WHAT NEEDS TO BE DONE:
Your task is to copy each line in the listing that includes the word "background".

DATA TO PROCESS:
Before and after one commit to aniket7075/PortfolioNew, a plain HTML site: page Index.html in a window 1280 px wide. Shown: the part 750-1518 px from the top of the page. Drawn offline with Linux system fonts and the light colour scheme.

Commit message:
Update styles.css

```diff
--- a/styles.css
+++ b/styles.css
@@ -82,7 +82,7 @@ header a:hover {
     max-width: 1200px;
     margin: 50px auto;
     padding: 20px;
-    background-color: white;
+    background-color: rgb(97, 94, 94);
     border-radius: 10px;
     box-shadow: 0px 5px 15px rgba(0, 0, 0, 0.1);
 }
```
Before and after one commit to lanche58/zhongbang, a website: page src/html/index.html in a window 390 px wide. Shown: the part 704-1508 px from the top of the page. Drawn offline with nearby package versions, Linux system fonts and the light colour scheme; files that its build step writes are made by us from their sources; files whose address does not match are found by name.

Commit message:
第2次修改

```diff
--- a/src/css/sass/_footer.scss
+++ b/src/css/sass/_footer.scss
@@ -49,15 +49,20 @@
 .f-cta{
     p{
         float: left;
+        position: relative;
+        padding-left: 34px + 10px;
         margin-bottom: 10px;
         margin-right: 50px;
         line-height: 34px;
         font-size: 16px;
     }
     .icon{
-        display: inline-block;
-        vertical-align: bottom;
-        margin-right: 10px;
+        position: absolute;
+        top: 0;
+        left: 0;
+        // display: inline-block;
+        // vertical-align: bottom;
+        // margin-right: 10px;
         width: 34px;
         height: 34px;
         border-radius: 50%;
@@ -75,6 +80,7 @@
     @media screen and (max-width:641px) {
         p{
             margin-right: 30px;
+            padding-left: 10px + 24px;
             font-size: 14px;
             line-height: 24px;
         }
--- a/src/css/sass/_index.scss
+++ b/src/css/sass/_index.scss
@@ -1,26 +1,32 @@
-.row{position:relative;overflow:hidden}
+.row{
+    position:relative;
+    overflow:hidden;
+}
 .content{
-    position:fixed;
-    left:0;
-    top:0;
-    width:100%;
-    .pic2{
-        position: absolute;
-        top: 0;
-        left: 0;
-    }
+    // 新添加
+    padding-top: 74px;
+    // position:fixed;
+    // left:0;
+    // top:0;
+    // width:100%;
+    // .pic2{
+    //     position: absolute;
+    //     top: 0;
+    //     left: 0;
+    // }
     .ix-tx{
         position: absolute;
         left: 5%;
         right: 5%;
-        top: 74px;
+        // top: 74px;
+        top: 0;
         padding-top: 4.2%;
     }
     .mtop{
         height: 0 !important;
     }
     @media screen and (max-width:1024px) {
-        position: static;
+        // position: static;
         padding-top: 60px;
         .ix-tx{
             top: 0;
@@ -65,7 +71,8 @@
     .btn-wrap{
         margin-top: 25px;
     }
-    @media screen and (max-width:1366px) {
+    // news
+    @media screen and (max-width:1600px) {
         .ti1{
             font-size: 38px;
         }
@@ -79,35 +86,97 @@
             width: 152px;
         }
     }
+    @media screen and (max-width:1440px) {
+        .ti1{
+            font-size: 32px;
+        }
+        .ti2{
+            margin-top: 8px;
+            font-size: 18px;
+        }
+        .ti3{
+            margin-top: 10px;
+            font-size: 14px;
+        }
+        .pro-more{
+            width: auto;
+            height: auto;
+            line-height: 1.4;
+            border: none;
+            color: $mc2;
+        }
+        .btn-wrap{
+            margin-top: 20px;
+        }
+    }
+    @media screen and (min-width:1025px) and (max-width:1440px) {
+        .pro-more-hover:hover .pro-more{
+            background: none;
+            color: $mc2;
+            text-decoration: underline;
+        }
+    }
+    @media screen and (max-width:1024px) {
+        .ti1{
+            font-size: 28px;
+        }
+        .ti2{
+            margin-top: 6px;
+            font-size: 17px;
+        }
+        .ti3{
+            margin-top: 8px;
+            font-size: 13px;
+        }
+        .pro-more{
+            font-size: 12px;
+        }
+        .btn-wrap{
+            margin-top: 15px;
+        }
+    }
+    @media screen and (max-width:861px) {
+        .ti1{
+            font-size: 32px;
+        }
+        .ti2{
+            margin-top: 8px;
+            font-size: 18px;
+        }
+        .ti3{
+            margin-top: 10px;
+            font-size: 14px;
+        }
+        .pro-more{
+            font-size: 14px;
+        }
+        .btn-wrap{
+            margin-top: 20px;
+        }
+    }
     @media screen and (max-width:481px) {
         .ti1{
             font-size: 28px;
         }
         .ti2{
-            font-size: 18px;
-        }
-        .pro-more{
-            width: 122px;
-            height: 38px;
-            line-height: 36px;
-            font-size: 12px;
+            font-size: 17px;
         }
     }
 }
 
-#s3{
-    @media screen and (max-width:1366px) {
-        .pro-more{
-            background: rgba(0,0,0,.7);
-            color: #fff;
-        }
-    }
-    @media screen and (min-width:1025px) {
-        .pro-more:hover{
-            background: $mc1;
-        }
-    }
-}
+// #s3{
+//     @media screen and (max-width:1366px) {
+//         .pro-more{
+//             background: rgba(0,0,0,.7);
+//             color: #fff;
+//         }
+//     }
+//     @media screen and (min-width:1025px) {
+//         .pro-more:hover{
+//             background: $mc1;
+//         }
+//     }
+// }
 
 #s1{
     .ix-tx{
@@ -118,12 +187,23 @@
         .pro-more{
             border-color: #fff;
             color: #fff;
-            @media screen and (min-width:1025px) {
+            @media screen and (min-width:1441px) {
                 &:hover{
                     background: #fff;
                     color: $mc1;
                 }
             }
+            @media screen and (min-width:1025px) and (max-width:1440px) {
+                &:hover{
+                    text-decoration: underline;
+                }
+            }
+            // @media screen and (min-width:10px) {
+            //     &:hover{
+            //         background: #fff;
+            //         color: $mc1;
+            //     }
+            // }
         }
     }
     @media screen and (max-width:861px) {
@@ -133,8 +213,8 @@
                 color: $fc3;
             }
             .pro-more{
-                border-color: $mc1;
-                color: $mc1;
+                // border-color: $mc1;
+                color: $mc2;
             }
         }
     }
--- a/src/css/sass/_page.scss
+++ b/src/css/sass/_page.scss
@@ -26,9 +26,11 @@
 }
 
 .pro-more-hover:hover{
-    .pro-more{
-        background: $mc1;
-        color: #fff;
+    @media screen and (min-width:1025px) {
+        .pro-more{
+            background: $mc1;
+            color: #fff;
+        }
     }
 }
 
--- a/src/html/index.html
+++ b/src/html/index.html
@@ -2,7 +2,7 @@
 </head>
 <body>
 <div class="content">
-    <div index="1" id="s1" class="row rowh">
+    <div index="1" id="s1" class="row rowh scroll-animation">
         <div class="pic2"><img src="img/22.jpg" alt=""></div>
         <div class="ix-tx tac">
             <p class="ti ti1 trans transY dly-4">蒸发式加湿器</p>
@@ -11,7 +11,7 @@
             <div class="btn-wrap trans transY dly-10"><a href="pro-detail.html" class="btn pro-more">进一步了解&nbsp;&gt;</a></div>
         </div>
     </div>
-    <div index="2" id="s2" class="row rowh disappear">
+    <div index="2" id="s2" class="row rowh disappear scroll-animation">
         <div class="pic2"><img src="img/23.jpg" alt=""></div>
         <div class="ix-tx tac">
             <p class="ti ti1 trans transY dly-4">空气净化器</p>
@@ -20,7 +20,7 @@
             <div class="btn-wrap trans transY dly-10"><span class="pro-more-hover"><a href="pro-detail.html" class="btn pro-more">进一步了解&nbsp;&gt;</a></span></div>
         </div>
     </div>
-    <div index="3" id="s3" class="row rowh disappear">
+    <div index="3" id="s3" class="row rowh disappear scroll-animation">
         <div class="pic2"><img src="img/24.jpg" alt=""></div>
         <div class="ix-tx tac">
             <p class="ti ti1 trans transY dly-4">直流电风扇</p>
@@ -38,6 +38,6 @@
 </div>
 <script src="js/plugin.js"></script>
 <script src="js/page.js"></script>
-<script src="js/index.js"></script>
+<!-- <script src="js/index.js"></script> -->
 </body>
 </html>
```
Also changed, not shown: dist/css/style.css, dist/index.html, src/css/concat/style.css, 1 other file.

SOLUTION BELOW:
-    background-color: white;
+    background-color: rgb(97, 94, 94);
+            background: none;
-            background: rgba(0,0,0,.7);
-            background: $mc1;
+//             background: rgba(0,0,0,.7);
+//             background: $mc1;
                     background: #fff;
+            //         background: #fff;
-        background: $mc1;
+            background: $mc1;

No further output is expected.